For this reason, when she moved to New York City to study at Barnard, Maleni was drawn to economics. “A lot of the theories we know about were made by people a long time ago,” she says. “Adam Smith was not here at the turn of the 21st century.”
She also liked how interdisciplinary and direct economics was, especially compared to behavioral and philosophical fields like anthropology and art, which interested her but didn’t seem to come with immediate tangible change for societies. “A lot of what I'm passionate about or a lot of what inspires me is changing people's lives on a daily basis,” she says. “Economic policy directly affects people’s day-to-day lives, and to me, that’s valuable.”
Maleni studied the 2008 financial crisis in college, and wanted to be able to work towards improving the financial system so that things like that didn’t happen again. “I wanted to understand how institutions were regulating themselves, how they use their freedom,” she says. “I liked that at Capco I’d have some specialization, but work with different banks at different scales in different engagements. That was really compelling to me, and why I came here.”

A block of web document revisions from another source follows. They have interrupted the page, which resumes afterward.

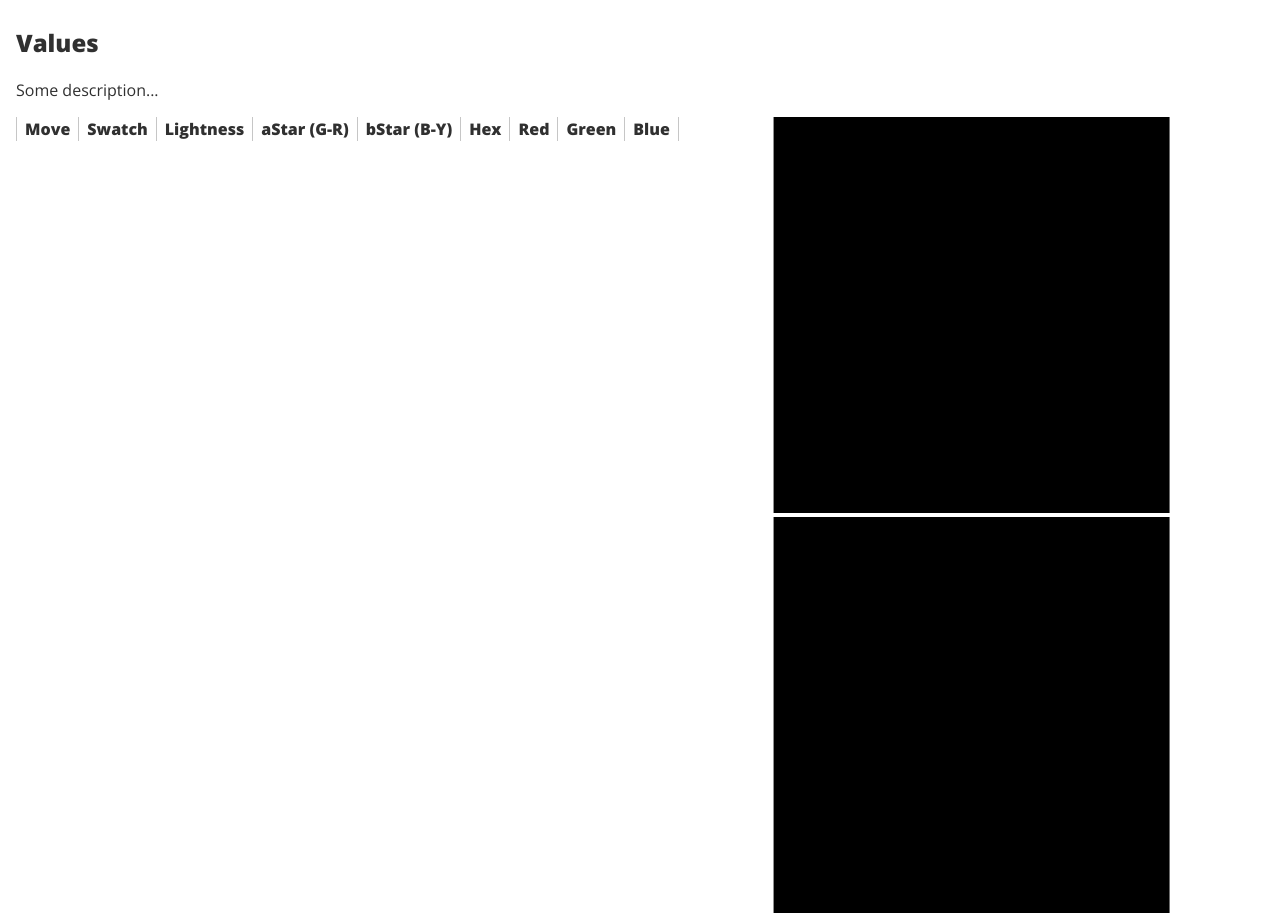
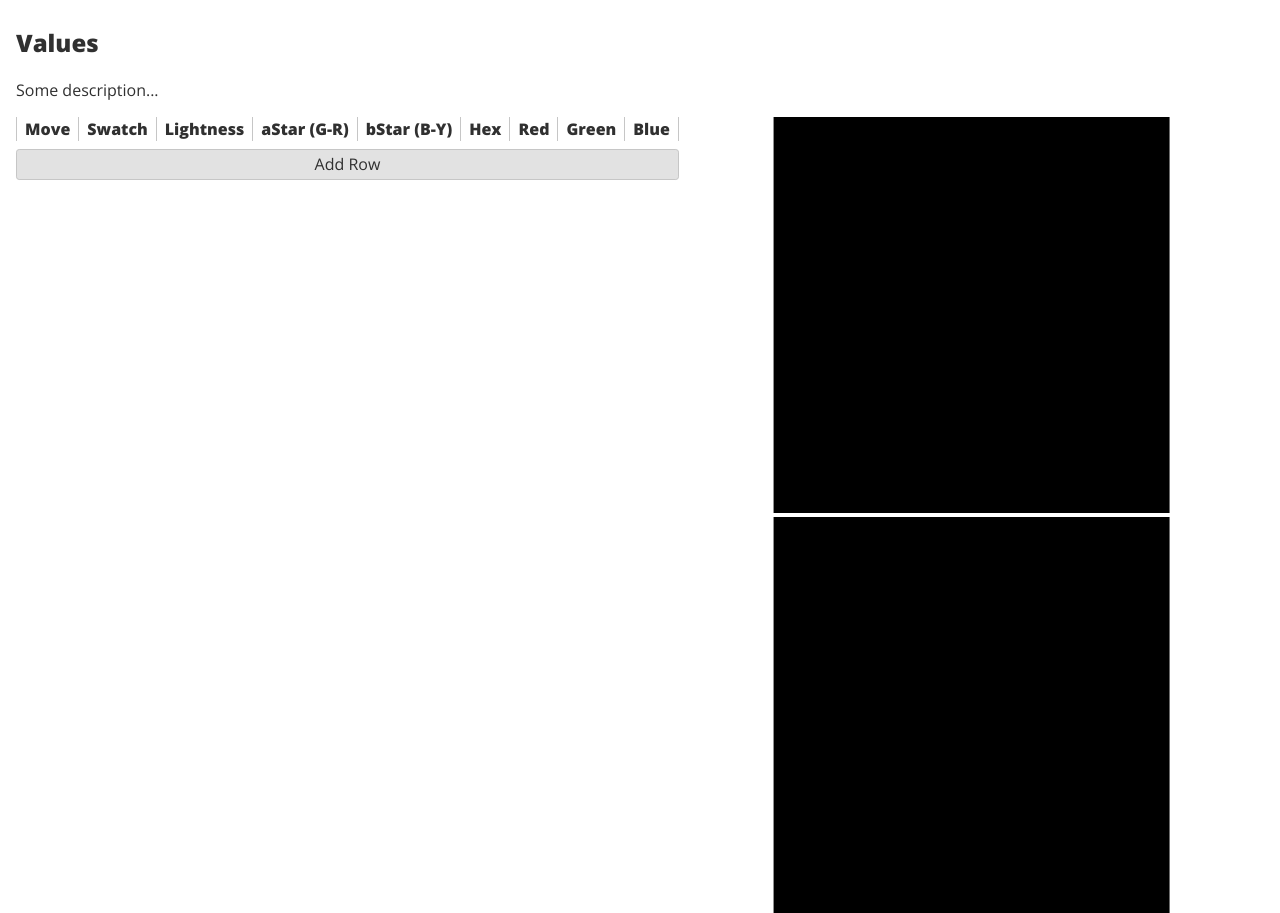
Before and after one commit to jeffhiltz/farbe5000, a Svelte app: page / in a window 1280 px wide. Shown: the part 612-1525 px from the top of the page. Built offline with nearby package versions, Linux system fonts and the light colour scheme.

Commit message:
add button for adding a new row

```diff
--- a/src/ColorTable.svelte
+++ b/src/ColorTable.svelte
@@ -13,9 +13,23 @@
     }
   }
 
+  function addRow() {
+    const newRow = {
+      id: $colors.length,
+      value: [0, 0, 0],
+      originalHex: '',
+    };
+    colors.set([...$colors, newRow]);
+  }
+
 </script>
 
 <style>
+  div {
+    display: flex;
+    flex-flow: column;
+  }
+
   table {
     border-collapse: collapse;
   }
@@ -31,8 +45,13 @@
     background-color: var(--grey100);
     background-clip: padding-box;
   }
+
+  button {
+    margin-top: 0.5rem;
+  }
 </style>
 
+<div>
   <table>
     <thead>
       <tr>
@@ -57,3 +76,5 @@
       {/each}
     </tbody>
   </table>
+  <button on:click={addRow}>Add Row</button>
+</div>
```
Lines whose indentation alone changed are shown as unchanged.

Learning in Community
In her first weeks at Capco, Maleni and her fellow colleagues gave a presentation on demographic shifts as a driver for change poised to impact the financial services industry—and now, just over a year later, she’s used the initial research to publish an official Capco whitepaper titled “Unbanked & Underserved: Latinx Demographic Changes & Creating Financial Inclusion.”
“You can run with your ideas at Capco, and they’ll help you accomplish them,” says Maleni, who adds that she’s enjoying pursuing some of her academic interests at work and positioning herself as a thought leader.
As she networked and collaborated with colleagues at the firm in order to publish the paper, she was reminded of the kinds of discussions she’d been able to have in college, and the community spaces where she felt comfortable having them.
Maleni knew she wanted to continue to find opportunities for those kinds of conversations at Capco, so she joined Women@Capco where she leads Table Talks, a Women@Capco initiative that convenes the women of Capco and allies to discuss intersectional gender-based issues in a corporate environment. She also helped found Latinx@Capco, where she serves as Community Outreach Lead, when interest around it swelled earlier this year.
In both groups, Maleni enjoys getting to know people who share her identities in a space where they can support each other.
“You can talk about best practices that got you where you are: ‘How did you do that, who did you talk to, how did that happen?’” says Maleni. “You get a lot of connectivity, and a support group that can help you through when times are difficult.”
“As someone who’s Latinx, a woman of color, a first gen college student—all of these labels I hold mean that certain environments and institutions were not made for people like me,” she says. “That’s why it’s so important to convene people that look like you when you're at these institutions so that you can visualize a future that includes you.”
Building Impact Together
Maleni says she loves that despite being relatively early in her career, she’s been able to leverage her writing and her community involvement to forge relationships with senior leaders and push herself. That’s been especially true thanks to remote work, she notes, which has let her connect with Capco coworkers all around the country.
When she thinks about what’s next, she knows she wants to keep chasing answers alongside her community:
“I think about where we can have the most impact. Sometimes it’s well-defined and small, like our 20, 30 Latinx@Capco members. Maybe you’re impacting a client at a big Tier-I global bank,” she says. “As people, we get sucked into this idea of ‘we have to be changing the world.’ But sometimes that takes time. Defining where and how you can have the most impact is critical.”